Web page revision data:
-----

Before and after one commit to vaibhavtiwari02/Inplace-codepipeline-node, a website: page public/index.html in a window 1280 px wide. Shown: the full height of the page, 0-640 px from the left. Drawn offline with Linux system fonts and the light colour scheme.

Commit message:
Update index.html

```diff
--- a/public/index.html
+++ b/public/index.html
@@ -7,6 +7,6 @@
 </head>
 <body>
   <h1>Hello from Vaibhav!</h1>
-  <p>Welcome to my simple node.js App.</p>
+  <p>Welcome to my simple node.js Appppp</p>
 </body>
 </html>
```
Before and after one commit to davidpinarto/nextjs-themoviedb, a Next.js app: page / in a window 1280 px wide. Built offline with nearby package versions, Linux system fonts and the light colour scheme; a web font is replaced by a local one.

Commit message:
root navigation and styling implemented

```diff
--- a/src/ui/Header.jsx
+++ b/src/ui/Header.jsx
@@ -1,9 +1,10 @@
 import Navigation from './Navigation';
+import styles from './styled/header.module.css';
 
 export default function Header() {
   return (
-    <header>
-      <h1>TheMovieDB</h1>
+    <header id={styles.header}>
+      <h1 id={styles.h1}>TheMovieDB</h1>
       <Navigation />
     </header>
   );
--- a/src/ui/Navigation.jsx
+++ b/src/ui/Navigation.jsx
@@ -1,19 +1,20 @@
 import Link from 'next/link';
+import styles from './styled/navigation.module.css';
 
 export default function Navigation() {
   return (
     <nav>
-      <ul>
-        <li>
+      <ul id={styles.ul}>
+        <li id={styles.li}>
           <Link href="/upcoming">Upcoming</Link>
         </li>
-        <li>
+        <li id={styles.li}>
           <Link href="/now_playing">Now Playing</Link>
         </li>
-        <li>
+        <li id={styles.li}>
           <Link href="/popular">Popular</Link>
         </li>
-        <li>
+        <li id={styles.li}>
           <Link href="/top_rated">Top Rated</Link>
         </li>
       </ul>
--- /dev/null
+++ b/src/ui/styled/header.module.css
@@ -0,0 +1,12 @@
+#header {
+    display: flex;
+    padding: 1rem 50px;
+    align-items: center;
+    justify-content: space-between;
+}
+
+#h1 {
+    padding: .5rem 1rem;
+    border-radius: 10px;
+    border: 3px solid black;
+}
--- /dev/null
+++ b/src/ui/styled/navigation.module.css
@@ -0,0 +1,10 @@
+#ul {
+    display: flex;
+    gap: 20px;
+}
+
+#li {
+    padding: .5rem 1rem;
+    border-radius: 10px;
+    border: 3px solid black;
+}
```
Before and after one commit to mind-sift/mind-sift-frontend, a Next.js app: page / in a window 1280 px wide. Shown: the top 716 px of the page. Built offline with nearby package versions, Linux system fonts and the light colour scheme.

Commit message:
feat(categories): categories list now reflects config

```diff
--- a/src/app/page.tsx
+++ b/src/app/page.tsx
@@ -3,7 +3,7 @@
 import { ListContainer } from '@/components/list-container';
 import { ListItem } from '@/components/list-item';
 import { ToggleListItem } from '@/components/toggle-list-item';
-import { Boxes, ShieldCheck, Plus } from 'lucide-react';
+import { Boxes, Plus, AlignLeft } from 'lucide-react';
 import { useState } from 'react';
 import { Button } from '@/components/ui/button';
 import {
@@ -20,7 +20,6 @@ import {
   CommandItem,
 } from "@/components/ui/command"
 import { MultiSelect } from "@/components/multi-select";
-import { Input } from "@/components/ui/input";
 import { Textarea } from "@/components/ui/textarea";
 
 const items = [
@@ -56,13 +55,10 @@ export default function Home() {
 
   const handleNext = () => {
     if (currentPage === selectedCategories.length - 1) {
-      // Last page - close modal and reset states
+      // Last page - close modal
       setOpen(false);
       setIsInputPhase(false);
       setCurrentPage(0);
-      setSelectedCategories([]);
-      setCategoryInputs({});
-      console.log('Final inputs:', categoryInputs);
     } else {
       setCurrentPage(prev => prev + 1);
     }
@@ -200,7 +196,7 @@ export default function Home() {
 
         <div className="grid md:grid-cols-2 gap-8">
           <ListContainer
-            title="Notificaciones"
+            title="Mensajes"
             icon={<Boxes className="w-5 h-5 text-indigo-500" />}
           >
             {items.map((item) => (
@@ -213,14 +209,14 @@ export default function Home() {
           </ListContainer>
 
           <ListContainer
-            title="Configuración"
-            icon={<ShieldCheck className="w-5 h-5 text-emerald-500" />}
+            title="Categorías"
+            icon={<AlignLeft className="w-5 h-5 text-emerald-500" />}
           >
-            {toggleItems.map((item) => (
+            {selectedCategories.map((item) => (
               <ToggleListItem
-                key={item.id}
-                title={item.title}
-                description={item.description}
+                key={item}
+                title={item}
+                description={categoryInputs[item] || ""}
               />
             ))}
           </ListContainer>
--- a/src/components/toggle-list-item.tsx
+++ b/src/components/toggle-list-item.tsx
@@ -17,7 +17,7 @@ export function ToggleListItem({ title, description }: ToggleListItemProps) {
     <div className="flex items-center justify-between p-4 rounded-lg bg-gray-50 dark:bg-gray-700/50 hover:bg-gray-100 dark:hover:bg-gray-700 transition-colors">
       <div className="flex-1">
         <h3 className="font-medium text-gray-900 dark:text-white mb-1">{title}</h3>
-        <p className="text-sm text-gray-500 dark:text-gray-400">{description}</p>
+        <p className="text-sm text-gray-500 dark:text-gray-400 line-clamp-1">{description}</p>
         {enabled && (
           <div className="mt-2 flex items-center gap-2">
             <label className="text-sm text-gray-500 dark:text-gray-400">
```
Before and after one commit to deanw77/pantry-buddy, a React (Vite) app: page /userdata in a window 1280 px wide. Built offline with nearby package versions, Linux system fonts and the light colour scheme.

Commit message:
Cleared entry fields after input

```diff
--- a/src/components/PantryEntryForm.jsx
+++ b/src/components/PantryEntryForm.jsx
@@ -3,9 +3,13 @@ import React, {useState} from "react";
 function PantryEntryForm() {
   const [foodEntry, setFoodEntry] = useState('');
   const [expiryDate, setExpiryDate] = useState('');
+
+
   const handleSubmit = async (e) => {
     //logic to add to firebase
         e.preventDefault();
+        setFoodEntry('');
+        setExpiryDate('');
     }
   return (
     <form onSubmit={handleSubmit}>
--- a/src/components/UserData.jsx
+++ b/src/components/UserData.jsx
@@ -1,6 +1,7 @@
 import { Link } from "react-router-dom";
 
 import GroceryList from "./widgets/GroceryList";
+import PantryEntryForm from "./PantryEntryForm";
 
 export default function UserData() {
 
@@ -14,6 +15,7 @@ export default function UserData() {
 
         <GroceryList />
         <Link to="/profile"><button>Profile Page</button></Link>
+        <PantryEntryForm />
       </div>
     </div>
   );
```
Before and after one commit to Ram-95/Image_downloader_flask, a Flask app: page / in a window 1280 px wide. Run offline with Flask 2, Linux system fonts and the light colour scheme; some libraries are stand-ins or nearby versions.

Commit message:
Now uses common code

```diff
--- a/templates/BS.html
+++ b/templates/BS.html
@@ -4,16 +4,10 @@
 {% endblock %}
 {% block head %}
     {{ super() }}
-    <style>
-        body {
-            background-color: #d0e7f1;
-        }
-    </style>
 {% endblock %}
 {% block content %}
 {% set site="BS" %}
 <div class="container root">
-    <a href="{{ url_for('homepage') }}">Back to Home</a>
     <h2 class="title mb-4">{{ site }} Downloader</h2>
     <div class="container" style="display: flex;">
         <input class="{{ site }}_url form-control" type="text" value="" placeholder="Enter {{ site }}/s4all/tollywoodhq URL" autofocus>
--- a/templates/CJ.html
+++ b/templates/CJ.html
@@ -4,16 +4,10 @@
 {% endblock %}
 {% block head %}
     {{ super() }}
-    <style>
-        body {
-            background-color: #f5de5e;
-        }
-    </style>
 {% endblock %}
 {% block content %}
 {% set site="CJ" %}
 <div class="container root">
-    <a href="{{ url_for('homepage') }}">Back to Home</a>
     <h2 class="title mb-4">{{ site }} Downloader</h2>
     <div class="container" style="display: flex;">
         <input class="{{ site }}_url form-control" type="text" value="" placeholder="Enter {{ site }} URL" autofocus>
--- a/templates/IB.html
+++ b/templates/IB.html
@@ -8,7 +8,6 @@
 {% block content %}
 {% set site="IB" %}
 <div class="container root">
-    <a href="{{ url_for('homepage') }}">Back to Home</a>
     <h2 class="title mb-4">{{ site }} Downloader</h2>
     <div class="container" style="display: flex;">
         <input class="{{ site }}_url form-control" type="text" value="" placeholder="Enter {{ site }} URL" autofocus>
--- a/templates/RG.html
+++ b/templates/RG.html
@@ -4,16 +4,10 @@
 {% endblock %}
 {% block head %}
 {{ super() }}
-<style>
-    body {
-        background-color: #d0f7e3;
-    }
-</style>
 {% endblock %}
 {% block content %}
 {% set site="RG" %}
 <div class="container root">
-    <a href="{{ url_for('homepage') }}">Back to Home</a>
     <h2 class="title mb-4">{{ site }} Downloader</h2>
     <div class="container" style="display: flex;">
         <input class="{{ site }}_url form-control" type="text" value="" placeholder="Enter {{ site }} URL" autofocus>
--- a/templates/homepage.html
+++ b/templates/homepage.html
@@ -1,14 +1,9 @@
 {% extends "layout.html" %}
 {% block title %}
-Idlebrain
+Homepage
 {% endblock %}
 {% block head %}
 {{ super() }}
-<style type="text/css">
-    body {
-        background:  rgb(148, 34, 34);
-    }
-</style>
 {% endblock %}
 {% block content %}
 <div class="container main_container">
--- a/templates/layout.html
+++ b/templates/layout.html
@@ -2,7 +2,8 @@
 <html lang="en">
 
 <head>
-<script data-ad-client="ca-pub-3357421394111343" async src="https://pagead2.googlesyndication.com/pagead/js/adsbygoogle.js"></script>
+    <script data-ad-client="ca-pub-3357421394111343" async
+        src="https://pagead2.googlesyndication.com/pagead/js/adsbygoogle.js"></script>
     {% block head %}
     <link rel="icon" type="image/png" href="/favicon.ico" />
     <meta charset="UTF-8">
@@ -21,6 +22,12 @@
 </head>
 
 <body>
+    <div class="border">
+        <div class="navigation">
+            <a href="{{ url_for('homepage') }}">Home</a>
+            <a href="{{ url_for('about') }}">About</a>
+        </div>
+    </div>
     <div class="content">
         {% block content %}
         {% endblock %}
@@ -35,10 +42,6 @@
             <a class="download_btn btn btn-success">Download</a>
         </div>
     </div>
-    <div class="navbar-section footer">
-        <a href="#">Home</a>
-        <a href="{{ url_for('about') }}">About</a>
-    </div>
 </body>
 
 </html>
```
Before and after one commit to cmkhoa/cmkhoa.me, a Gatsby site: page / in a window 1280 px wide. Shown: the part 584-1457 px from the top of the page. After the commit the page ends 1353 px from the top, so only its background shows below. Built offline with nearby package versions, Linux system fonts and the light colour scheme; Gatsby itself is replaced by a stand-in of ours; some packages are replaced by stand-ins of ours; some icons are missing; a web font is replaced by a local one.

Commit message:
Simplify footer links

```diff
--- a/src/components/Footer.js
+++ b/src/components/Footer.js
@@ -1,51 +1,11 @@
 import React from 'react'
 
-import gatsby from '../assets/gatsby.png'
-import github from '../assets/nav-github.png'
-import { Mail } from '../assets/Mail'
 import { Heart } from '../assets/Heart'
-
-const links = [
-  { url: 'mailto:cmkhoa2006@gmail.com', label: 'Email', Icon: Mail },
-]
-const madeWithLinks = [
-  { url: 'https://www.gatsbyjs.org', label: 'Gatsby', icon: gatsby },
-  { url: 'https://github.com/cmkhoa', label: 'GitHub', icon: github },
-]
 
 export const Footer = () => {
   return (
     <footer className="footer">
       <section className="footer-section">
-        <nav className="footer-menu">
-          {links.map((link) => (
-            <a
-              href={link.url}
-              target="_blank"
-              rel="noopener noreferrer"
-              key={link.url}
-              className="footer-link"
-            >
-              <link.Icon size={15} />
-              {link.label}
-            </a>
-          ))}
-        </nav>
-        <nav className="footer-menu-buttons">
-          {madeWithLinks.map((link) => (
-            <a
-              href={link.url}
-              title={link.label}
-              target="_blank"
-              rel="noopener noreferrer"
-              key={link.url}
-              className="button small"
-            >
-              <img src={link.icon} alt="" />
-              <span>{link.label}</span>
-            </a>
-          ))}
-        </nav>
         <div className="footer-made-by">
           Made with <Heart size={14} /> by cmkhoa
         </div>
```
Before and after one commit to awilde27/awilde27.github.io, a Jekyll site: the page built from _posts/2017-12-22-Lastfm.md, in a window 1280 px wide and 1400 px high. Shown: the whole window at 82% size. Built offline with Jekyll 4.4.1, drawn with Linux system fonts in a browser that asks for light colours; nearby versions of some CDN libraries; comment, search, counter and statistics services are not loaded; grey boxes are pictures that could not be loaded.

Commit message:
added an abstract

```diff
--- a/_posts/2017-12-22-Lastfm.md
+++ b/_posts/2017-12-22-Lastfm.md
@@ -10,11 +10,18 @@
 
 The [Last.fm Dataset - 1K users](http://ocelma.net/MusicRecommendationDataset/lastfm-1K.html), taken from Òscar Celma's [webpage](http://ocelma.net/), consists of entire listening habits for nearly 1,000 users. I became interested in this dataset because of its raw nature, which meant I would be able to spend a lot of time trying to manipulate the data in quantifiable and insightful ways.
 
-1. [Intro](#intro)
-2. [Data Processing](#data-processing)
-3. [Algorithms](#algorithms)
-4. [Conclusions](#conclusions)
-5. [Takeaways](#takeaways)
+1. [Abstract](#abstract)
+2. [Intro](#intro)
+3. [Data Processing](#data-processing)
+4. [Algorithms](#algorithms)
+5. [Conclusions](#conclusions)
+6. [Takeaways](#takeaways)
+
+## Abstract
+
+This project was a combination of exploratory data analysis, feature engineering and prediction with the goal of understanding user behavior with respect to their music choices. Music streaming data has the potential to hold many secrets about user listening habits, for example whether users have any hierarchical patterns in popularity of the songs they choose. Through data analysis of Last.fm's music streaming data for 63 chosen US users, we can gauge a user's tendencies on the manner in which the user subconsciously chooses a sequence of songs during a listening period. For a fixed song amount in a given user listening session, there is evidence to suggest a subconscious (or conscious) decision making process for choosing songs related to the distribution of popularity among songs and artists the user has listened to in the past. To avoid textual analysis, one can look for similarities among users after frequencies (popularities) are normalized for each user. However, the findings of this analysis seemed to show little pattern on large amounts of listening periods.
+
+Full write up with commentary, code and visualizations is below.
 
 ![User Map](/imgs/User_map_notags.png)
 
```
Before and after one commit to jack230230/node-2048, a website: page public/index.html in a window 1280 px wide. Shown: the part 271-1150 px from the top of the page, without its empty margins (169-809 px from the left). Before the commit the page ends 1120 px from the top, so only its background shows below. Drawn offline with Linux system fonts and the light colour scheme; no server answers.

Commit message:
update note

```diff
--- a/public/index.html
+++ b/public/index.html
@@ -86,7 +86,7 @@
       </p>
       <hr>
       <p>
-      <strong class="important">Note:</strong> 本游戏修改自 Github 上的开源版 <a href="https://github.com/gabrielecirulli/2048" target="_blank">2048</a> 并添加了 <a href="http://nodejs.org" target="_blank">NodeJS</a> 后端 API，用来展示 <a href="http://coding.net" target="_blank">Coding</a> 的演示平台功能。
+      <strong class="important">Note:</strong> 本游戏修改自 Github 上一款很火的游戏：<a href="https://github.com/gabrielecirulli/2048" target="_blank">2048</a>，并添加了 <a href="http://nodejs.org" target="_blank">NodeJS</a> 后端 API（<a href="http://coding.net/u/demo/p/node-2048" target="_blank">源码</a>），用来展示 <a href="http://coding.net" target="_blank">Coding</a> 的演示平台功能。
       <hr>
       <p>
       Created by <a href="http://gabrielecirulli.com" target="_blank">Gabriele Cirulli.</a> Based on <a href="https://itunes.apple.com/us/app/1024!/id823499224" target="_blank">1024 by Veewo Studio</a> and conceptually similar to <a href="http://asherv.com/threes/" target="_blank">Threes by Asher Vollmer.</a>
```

-----

YOUR ASSIGNMENT:
Note every line of the entries in which "nearby" appears, and copy it down.

YOUR SOLUTION:
Before and after one commit to davidpinarto/nextjs-themoviedb, a Next.js app: page / in a window 1280 px wide. Built offline with nearby package versions, Linux system fonts and the light colour scheme; a web font is replaced by a local one.
Before and after one commit to mind-sift/mind-sift-frontend, a Next.js app: page / in a window 1280 px wide. Shown: the top 716 px of the page. Built offline with nearby package versions, Linux system fonts and the light colour scheme.
Before and after one commit to deanw77/pantry-buddy, a React (Vite) app: page /userdata in a window 1280 px wide. Built offline with nearby package versions, Linux system fonts and the light colour scheme.
Before and after one commit to Ram-95/Image_downloader_flask, a Flask app: page / in a window 1280 px wide. Run offline with Flask 2, Linux system fonts and the light colour scheme; some libraries are stand-ins or nearby versions.
Before and after one commit to cmkhoa/cmkhoa.me, a Gatsby site: page / in a window 1280 px wide. Shown: the part 584-1457 px from the top of the page. After the commit the page ends 1353 px from the top, so only its background shows below. Built offline with nearby package versions, Linux system fonts and the light colour scheme; Gatsby itself is replaced by a stand-in of ours; some packages are replaced by stand-ins of ours; some icons are missing; a web font is replaced by a local one.
Before and after one commit to awilde27/awilde27.github.io, a Jekyll site: the page built from _posts/2017-12-22-Lastfm.md, in a window 1280 px wide and 1400 px high. Shown: the whole window at 82% size. Built offline with Jekyll 4.4.1, drawn with Linux system fonts in a browser that asks for light colours; nearby versions of some CDN libraries; comment, search, counter and statistics services are not loaded; grey boxes are pictures that could not be loaded.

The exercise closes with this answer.